LIU: Very simply, we adapt our flavors to your recipes, for example, you usually marinate with salt, vinegar, olive oil and parsley, we would adapt with soy sauce, fish sauce, coriander and palm sugar. We would use some of your ingredients and place somewhere we believe would work fantastically, like for example the foie gras. We would use foie gras in a dessert recipe: we would blow torch the foie gras, get that smoky flavor and add to the lime sorbet dish, it’s really an amazing combination. Or simply use with a stir fry rice dish. Another example is the chicken dish: in European countries, you would rub with salt and herbs then roast in the oven with thyme and garlic. We would rub the skin for very long time with plenty of spices to really get it soft. Then we would hang as we do for the Peking duck and then we would roast till the skin get really crunchy, and we would serve with potato cooked in duck fat and parsley.
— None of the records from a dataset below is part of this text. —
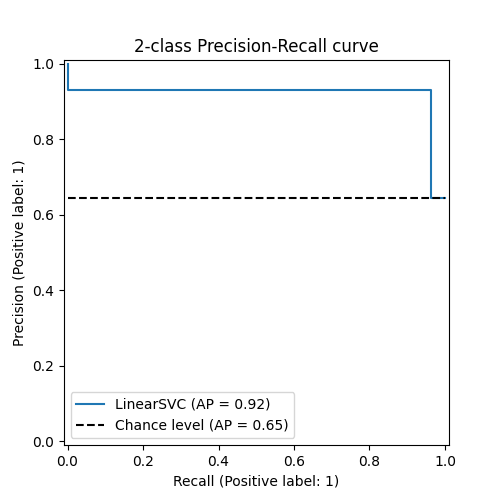
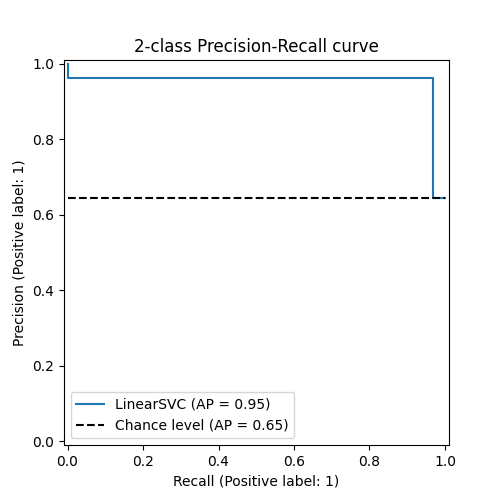
updated template file extension

Changed region(s): [[0.12, 0.15, 0.87, 0.39], [0.51, 0.78, 0.54, 0.81]]

diff --git a/src/analyzer.py b/src/analyzer.py
@@ -54,7 +54,7 @@ class Analyzer:
         connectMD.MDConnection(
             target_class=self,
             target_members=connectMD.getmembers(self, locals(), "params"),
-            read_file=f"{self.STABLE_ROOT_DIR}/templates/comparison.md",
+            read_file=f"{self.STABLE_ROOT_DIR}/templates/comparison.conmd",
             write_file=f"{self.STABLE_ROOT_DIR}/.AI_analyzer/comparisons/{model_name1}-{model_name2}.md",
             connect=True
         )
@@ -91,7 +91,7 @@ class Analyzer:
         connectMD.MDConnection(
             target_class=self,
             target_members=connectMD.getmembers(self, locals(), "params"),
-            read_file=f"{self.STABLE_ROOT_DIR}/templates/overview.md",
+            read_file=f"{self.STABLE_ROOT_DIR}/templates/overview.conmd",
             write_file=f"{self.STABLE_ROOT_DIR}/.AI_analyzer/{self.MODEL_NAME}/result.md",
             connect=True
         )
@@ -210,7 +210,7 @@ class Analyzer:
                 "MSE": round(mean_squared_error(y_true, y_pred), 3), # Average of all elements
                 "MAE": round(mean_absolute_error(y_true, y_pred), 3),
                 "RMSE": round(root_mean_squared_error(y_true, y_pred), 3),
-                "MEPA": round(mean_absolute_percentage_error(y_true, y_pred), 3),
+                "MAPE": round(mean_absolute_percentage_error(y_true, y_pred), 3),
                 "log-loss": round(log_loss(y_true, y_pred), 3),
                 "R-Squared": round(r2_score(y_true, y_pred), 3), # Ignore this silly error
             }

diff --git a/.AI_analyzer/comparisons/1.0-1.1.md b/.AI_analyzer/comparisons/1.0-1.1.md
@@ -11,18 +11,18 @@
 
 
 ## Score Comparison
-| Type      | Score 1.0     | Score 1.1     | Offset                                                       |
+| Type      | Score 1.0     | Score 1.1     | Offset                                              |
 |-----------|-----------------------------|-----------------------------|-----------------------------------------------------|
-| Accuracy  | 0.93 | 0.93 | 0.0 |
-| Precision | 0.932 | 0.932 | 0.0 |
-| Recall    | 0.962 | 0.962 | 0.0 |
-| F1-Score  | 0.947 | 0.947 | 0.0 |
-| MSE       | 0.07 | 0.07 | 0.0 |
-| MAE       | 0.07 | 0.07 | 0.0 |
-| RMSE      | 0.265 | 0.265 | 0.0 |
-| MEPA      | 205427351423917.38 | 205427351423917.38 | 0.0 |
-| Log Loss  | 2.529 | 2.529 | 0.0 |
-| R-Squared | 0.693 | 0.693 | 0.0 |
+| Accuracy  | 0.954 | 0.954 | 0.0 |
+| Precision | 0.962 | 0.962 | 0.0 |
+| Recall    | 0.967 | 0.967 | 0.0 |
+| F1-Score  | 0.965 | 0.965 | 0.0 |
+| MSE       | 0.046 | 0.046 | 0.0 |
+| MAE       | 0.046 | 0.046 | 0.0 |
+| RMSE      | 0.214 | 0.214 | 0.0 |
+| MAPE      | 110614727689801.66 | 110614727689801.66 | 0.0 |
+| Log Loss  | 1.644 | 1.644 | 0.0 |
+| R-Squared | 0.801 | 0.801 | 0.0 |
 
 
 

diff --git a/.AI_analyzer/1.0/result.md b/.AI_analyzer/1.0/result.md
@@ -10,16 +10,16 @@
 ## Score
 | Type      | Score                         |
 |-----------|-------------------------------|
-| Accuracy  |  0.93    |
-| Precision |  0.932    |
-| Recall    |  0.962    |
-| F1-Score  |  0.947    |
-| MSE       |  0.07    |
-| MAE       |  0.07    |
-| RMSE      |  0.265    |
-| MEPA      |  205427351423917.38    |
-| log-loss  |  2.529    |
-| R-Squared |  0.693    |
+| Accuracy  |  0.954    |
+| Precision |  0.962    |
+| Recall    |  0.967    |
+| F1-Score  |  0.965    |
+| MSE       |  0.046    |
+| MAE       |  0.046    |
+| RMSE      |  0.214    |
+| MAPE      |  110614727689801.66    |
+| Log Loss  |  1.644    |
+| R-Squared |  0.801    |
 
 
 

diff --git a/.AI_analyzer/1.1/result.md b/.AI_analyzer/1.1/result.md
@@ -10,16 +10,16 @@
 ## Score
 | Type      | Score                         |
 |-----------|-------------------------------|
-| Accuracy  |  0.93    |
-| Precision |  0.932    |
-| Recall    |  0.962    |
-| F1-Score  |  0.947    |
-| MSE       |  0.07    |
-| MAE       |  0.07    |
-| RMSE      |  0.265    |
-| MEPA      |  205427351423917.38    |
-| log-loss  |  2.529    |
-| R-Squared |  0.693    |
+| Accuracy  |  0.954    |
+| Precision |  0.962    |
+| Recall    |  0.967    |
+| F1-Score  |  0.965    |
+| MSE       |  0.046    |
+| MAE       |  0.046    |
+| RMSE      |  0.214    |
+| MAPE      |  110614727689801.66    |
+| Log Loss  |  1.644    |
+| R-Squared |  0.801    |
LG: After those experiences where did you go?
LIU: After Macau, I moved to Spice Market by Jean George at the W Hotel in Doha. Usually, the whole menu in Jean George is fully set up and cannot be changed, however, he gave me the opportunity to express what I have learned in my past and create a selection of dishes for him. I loved to work for Jean George, as he is another crazy chef, he makes simple things into outstanding creations. Dishes like the tuna tataky with lime syrup, ginger juice and soy sauce or the avocado with tuna ginger, lime syrup, smoked chili oil and topped with radish. After two years with Jean George, I was approached to move to Dubai for Zengo.

LG: Why did you accept the job in Zengo?
LIU: Chef Sandoval hired me directly, as he loved my rustic, woody Japanese cuisine with western influences, basically Asian cuisine with crazy ideas.

LG: What are the changes you are bringing to Zengo?
LIU: We are taking a more casual approach, great portions at a very reasonable price. My cuisine reflects very much my personality, I like good portions when I go out for dinner and I love flavors. My new dishes that I’m adding to the new menu have long lasting flavors in common with each other, I take a simple recipe and I make sure that it is different from any other similar dishes. That’s because I change those recipes, I change the cooking method, and the dish looks the same, but the flavors and the taste are more intense with crazy executions. Definitely, I add more diversity in my dishes compared to the typical recipes. Our dishes are designed to be eaten every day, it’s fusion, fun and really different.

LG: How do those crazy ideas inspire you?
LIU: Wherever I am, I write down the recipe that comes to my mind in many situations and then I execute them. I get inspired by friends, or by books that I read, or cooking programmes that I watch, and I think how I can get better every day, so it’s a nonstop thing going on in my mind, really crazy.

LG: What kind of ingredients do you like to work with?
LIU: I love to work with secondary products, for example in the case of meat, I love to cook parts like tripe, tongue, bone marrow, lamb fat, shoulder. This is more rewarding to make them outstanding, than to cook amazing types of meat like wagyu or prestigious cuts like the filet. Unfortunately both here and in Doha, I didn’t see many of these products in the market and I’m looking forward to sourcing them soon. Regarding vegetables, I love to use real farm produce, there are only a few great in UAE as well, and I don’t tend to be keen on organic, as it doesn’t guarantee quality.